“This” is Flynn’s debut novel, “Sharp Objects.” It’s a story that shreds the image of pretty little girls in bows and pigtails, women as the weaker sex, women as precious and vulnerable, women as we thought we knew them. Flynn’s women and girls are right out of the Brothers Grimm, or Bedlam, or Macbeth.
Where does this pretty young wife and mother, born in Kansas City, Missouri, raised by two apparently loving, intelligent parents derive the malice that permeates her book? How does a happily married mother and pet owner come up with this evil that coagulates on the pages of her book?
It is a mystery perhaps equal to that of “Sharp Objects,” a story of the murder of two young girls, whose bodies are discovered oddly preened and made up, but with most teeth having been pulled. The little town of Wind Gap, Missouri, an 11-hour drive south of Chicago, is abuzz with rumor and gossip, but it turns out that the good people of Wind Gap are prone to rumor and gossip anyway; it doesn’t take a couple of gruesome murders to set tongues flapping, but it’s a welcome diversion for people living in a community whose economy derives primarily from raising hogs and processing them into hams.
Flynn’s story is narrated by ‘Camille Preaker,’ a thirty-something woman learning her trade as a reporter at a third tier newspaper in Chicago. Her editor, presented as something of a cliche´ in Flynn’s book, learns of the murders in Wind Gap and knowing that his young reporter is originally from Wind Gap, asks her to go there and cover the story. He does so with some misgivings, because Camille is one troubled young woman. Camille suffered from a cutting disorder as a child growing up under the cloying care of her mother, Adora, the hog plant-owning matriarch of Wind Gap. Flynn’s Adora takes her place among literature’s most unforgettable mothers, making Sophie Portnoy seem nothing to complain about.
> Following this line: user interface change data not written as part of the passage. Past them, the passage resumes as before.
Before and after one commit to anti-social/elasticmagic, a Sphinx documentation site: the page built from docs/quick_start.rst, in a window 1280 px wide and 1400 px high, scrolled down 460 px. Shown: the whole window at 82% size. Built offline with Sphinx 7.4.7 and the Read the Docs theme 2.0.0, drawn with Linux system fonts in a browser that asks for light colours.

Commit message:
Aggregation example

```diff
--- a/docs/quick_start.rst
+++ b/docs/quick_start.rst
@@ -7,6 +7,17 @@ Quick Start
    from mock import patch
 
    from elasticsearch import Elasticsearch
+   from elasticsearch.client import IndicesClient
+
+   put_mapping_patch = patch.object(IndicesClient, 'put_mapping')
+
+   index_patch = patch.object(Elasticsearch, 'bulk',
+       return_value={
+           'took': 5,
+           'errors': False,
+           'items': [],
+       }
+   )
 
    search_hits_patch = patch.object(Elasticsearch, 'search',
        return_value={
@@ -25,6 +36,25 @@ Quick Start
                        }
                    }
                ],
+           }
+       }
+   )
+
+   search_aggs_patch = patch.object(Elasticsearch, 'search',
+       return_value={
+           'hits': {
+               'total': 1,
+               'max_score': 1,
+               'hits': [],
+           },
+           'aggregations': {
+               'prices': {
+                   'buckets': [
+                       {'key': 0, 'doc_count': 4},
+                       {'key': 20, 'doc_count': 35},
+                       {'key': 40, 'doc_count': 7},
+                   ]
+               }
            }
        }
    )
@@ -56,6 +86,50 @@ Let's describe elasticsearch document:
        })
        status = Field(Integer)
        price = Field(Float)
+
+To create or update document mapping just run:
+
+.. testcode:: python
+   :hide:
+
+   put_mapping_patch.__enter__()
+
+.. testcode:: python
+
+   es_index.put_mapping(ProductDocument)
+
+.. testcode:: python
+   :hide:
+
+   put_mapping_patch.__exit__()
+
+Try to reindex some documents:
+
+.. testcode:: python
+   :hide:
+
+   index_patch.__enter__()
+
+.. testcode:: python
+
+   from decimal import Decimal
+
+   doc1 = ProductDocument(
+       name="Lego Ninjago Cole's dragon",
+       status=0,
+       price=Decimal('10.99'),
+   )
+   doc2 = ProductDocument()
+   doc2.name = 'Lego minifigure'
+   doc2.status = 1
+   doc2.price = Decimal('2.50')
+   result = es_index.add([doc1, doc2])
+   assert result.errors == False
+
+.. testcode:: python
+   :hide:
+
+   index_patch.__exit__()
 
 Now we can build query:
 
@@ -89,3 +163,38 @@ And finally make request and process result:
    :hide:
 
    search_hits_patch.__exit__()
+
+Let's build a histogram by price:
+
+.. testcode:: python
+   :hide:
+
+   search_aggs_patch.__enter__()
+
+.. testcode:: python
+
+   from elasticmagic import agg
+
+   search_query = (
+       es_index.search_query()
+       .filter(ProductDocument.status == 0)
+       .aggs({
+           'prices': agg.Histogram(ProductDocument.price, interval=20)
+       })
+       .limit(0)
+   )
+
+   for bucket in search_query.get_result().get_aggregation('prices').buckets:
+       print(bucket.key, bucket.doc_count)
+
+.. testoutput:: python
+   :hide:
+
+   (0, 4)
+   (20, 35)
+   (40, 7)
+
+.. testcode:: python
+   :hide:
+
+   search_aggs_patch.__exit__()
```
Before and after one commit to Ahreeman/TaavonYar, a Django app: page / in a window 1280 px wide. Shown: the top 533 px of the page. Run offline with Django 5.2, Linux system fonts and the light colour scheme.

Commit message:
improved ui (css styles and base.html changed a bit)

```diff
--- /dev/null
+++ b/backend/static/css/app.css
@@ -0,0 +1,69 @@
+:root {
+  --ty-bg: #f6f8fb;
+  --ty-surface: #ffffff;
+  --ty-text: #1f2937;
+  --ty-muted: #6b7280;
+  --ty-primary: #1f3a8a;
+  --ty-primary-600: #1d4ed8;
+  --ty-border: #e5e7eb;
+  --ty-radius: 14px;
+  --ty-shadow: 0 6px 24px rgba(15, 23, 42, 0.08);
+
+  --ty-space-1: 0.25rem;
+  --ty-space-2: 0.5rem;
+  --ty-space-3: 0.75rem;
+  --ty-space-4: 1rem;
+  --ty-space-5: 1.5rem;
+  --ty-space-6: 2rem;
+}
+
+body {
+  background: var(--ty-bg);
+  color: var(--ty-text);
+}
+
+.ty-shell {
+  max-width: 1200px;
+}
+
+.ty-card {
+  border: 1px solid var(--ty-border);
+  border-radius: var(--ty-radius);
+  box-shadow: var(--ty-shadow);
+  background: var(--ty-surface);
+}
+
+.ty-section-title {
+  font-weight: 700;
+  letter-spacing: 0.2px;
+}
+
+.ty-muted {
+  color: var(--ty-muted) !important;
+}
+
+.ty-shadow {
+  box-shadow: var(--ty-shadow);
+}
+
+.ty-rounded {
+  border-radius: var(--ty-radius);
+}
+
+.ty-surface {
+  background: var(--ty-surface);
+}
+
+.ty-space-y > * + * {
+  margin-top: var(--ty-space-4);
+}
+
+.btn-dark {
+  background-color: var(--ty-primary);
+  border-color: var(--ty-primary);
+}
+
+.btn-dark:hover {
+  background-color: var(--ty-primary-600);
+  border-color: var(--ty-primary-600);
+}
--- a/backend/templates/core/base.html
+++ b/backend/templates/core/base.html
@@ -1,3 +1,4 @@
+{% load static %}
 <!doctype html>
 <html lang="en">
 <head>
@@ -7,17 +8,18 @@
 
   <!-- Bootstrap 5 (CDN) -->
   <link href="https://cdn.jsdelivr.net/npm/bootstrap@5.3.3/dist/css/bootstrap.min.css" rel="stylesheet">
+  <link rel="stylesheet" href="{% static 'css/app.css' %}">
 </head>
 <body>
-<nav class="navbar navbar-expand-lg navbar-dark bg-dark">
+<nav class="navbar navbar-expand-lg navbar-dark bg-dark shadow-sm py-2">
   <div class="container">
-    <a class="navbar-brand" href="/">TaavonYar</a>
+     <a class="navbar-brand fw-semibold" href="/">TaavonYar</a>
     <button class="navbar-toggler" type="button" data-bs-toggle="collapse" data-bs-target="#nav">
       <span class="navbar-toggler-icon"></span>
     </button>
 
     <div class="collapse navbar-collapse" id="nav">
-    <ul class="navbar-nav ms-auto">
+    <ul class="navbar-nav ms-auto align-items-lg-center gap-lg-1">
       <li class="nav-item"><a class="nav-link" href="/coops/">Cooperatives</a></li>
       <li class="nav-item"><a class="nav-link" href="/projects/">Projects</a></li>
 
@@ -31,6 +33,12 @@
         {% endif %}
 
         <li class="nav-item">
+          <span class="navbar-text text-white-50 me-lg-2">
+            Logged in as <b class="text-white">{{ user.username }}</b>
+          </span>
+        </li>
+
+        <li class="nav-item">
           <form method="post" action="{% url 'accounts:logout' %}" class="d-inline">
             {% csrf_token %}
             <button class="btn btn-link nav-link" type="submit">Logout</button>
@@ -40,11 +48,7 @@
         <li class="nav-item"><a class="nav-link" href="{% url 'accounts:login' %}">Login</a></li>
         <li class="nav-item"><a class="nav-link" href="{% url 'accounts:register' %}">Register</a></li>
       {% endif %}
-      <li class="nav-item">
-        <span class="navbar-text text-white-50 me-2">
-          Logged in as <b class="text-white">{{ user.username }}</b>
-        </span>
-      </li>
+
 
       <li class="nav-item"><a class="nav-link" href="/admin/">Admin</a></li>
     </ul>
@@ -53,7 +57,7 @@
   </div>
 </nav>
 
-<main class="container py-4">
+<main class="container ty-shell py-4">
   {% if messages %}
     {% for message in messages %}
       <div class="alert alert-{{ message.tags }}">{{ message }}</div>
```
Camille retains her urge to inflict pain on herself and it is only through great determination and copious amounts of vodka and other alcoholic libations that she seems able to resist sharp objects and the urge to carve words into her flesh; wretched, queasy, spiteful, omen.
Returning to Wind Gap, Camille encounters her 13-year-old half sister, Amma, who also enjoys inflicting pain, but her urges are turned outward. Flynn’s portrayal of Camille’s experience getting to know her mother again, and her teen half-sister is frighteningly believable. We can’t help but utter under our breath, “Don’t do that,” but we know she will and we know bad things will happen, and we can’t wait to turn the page and read about them.